| Required work |
Below are the records; locate each line with the word "icon" and copy it.

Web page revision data

----------------------------------------

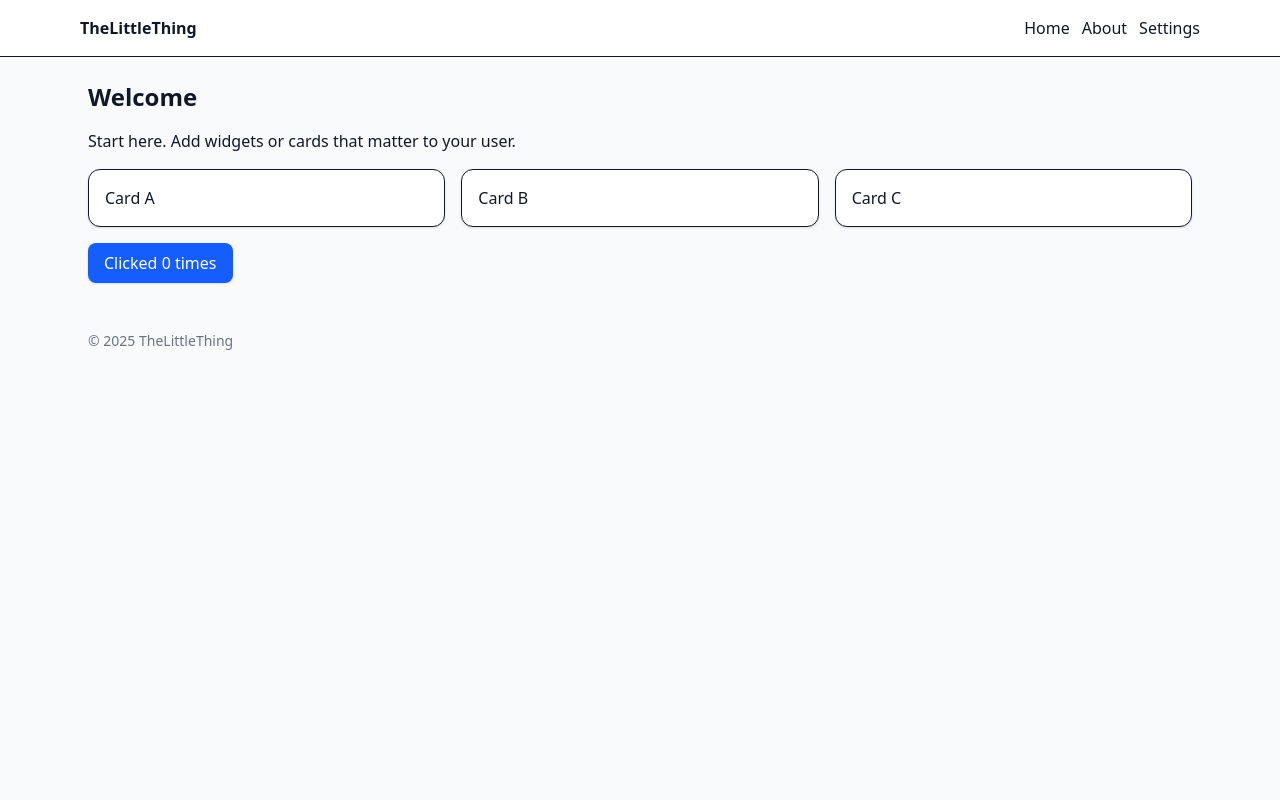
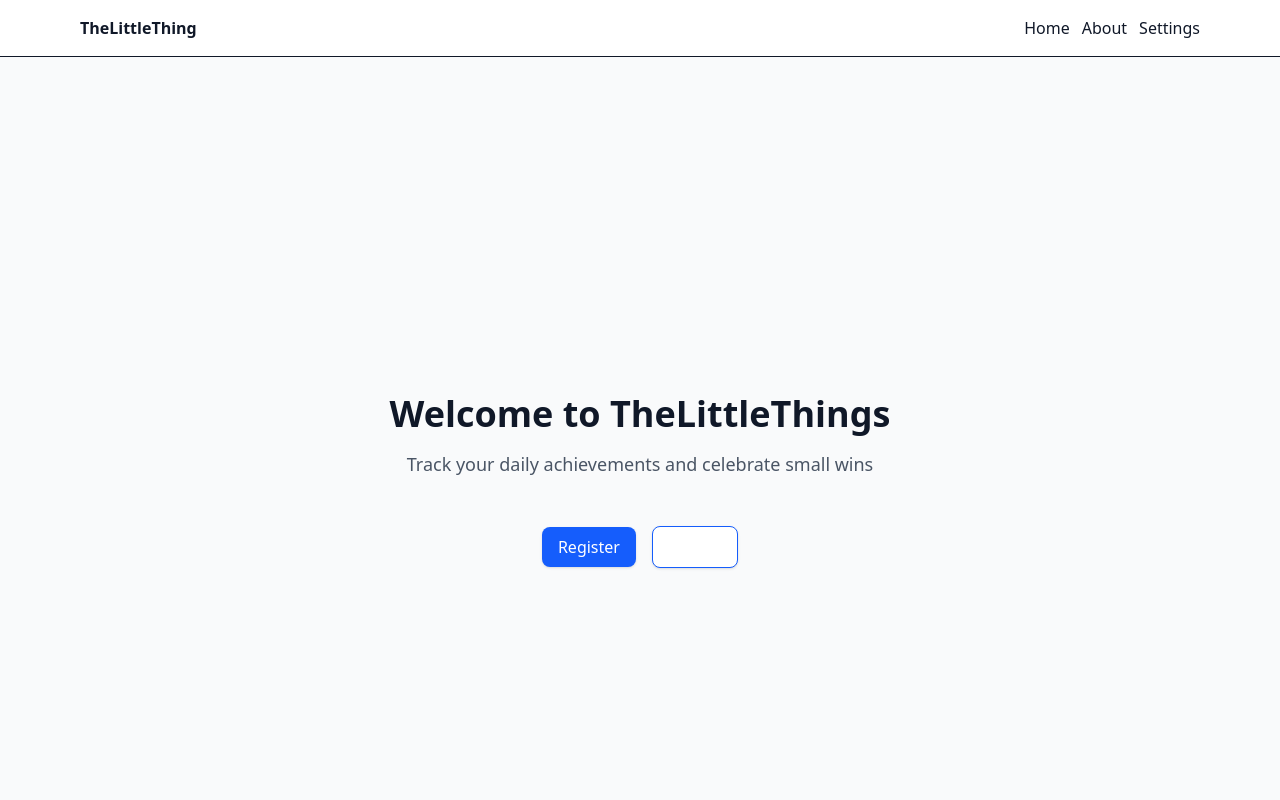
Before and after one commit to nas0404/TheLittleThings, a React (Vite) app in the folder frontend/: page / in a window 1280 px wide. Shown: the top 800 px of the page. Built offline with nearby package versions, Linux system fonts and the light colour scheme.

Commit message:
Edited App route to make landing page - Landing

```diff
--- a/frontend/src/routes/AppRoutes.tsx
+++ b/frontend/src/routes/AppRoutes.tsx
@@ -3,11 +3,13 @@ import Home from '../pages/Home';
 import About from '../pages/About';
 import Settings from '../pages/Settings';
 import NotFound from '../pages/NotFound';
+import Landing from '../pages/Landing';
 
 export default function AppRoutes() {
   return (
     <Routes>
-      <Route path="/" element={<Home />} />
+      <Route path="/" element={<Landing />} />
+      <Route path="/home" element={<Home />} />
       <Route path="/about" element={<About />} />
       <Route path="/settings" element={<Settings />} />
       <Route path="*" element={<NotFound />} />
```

----------------------------------------

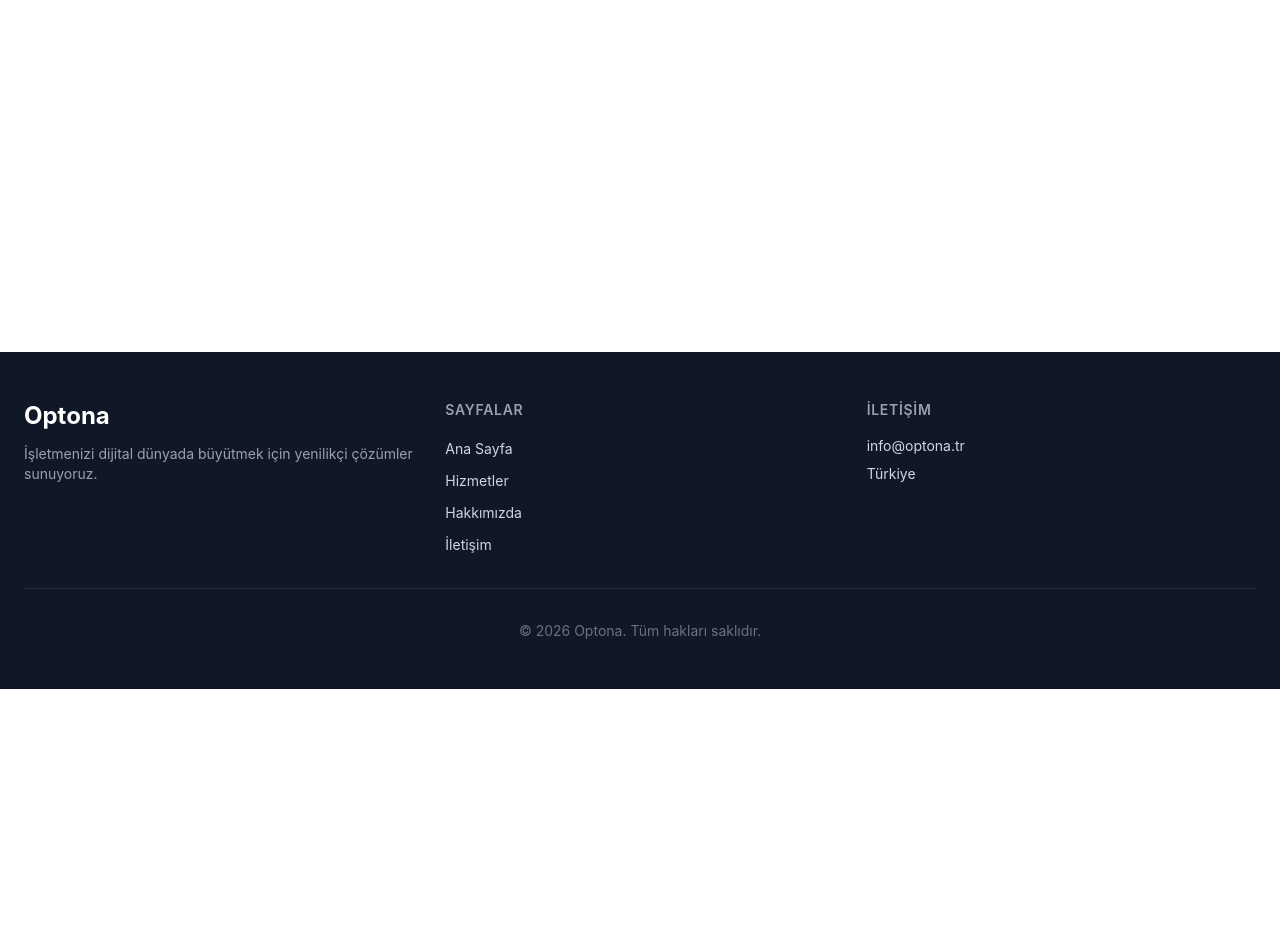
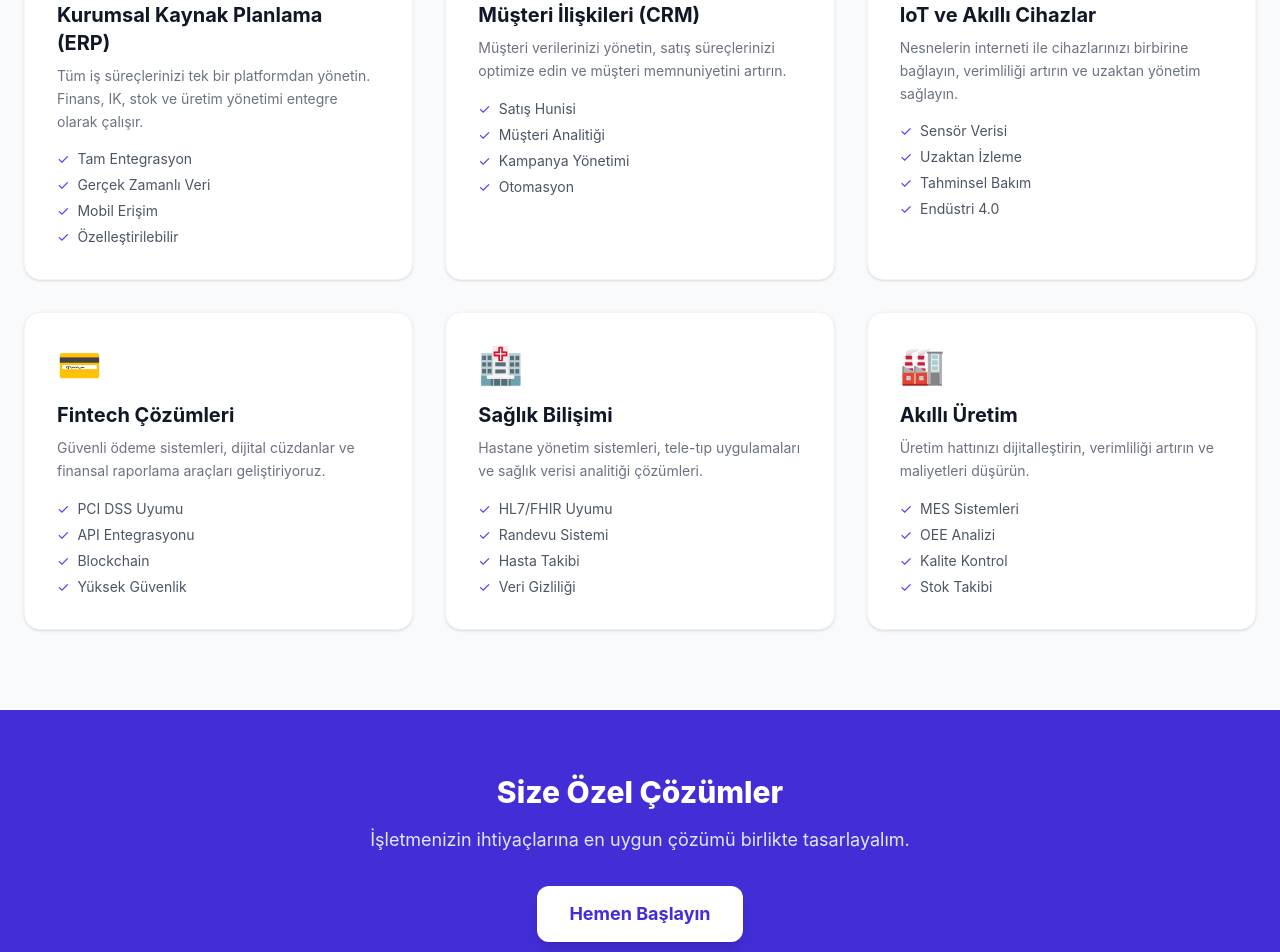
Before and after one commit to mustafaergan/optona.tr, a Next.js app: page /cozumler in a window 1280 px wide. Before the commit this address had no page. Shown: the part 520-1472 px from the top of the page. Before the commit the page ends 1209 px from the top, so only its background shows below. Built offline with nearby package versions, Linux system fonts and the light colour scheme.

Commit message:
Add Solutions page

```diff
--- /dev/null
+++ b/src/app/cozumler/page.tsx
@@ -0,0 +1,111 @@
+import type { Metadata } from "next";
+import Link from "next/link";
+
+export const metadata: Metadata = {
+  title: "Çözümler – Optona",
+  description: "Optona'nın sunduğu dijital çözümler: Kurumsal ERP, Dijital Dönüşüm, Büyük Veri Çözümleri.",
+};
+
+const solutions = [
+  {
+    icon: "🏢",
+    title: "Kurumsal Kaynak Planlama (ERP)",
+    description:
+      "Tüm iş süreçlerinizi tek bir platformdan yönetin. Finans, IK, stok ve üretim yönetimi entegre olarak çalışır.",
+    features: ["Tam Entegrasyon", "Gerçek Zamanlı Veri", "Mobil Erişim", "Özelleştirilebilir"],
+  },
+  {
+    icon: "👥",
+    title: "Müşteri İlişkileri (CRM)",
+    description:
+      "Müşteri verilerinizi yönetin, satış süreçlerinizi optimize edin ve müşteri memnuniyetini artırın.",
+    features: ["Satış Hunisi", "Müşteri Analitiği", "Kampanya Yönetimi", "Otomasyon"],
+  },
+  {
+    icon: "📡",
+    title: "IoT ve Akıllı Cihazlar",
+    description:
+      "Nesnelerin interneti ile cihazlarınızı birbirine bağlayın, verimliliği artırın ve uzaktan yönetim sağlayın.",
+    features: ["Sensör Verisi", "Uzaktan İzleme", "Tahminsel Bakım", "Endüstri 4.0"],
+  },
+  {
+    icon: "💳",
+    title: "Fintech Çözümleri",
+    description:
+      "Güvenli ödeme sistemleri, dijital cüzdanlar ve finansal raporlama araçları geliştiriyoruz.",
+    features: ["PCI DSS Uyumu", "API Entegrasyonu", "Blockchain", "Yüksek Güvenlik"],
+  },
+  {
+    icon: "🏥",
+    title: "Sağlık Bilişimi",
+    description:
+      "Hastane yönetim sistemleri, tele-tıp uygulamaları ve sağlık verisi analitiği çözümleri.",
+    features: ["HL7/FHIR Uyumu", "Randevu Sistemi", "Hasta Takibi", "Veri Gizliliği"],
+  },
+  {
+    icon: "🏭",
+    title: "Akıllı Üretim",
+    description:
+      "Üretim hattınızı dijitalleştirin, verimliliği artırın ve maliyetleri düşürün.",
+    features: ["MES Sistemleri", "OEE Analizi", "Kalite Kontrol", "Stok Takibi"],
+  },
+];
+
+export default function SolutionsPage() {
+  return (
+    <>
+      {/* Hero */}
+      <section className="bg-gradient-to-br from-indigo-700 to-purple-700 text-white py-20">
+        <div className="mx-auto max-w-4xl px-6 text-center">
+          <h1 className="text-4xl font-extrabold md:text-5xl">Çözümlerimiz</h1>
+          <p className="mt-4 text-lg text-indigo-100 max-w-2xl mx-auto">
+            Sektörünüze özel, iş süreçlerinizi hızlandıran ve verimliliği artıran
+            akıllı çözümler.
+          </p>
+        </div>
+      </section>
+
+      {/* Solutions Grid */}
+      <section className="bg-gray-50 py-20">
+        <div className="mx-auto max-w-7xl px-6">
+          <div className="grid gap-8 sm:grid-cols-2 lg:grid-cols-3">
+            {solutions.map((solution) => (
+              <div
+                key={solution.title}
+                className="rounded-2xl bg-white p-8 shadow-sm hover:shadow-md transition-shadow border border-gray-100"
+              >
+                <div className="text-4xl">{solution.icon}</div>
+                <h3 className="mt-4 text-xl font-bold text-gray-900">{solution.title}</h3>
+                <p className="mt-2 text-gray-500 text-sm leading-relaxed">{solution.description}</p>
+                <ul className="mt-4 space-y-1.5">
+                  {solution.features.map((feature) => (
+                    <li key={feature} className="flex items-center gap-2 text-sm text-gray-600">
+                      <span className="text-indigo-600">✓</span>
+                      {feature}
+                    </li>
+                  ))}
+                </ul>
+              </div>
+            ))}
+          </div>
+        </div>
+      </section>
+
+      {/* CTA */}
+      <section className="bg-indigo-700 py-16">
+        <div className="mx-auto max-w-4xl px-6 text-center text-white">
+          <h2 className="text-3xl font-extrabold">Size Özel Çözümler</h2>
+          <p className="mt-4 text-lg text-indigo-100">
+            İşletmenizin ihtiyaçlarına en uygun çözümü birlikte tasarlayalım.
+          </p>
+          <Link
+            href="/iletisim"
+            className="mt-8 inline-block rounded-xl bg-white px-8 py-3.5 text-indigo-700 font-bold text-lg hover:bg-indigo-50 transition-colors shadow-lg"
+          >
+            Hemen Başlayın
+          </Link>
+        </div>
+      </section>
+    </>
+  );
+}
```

----------------------------------------

| Reply to the exercise |
+    icon: "🏢",
+    icon: "👥",
+    icon: "📡",
+    icon: "💳",
+    icon: "🏥",
+    icon: "🏭",
+                <div className="text-4xl">{solution.icon}</div>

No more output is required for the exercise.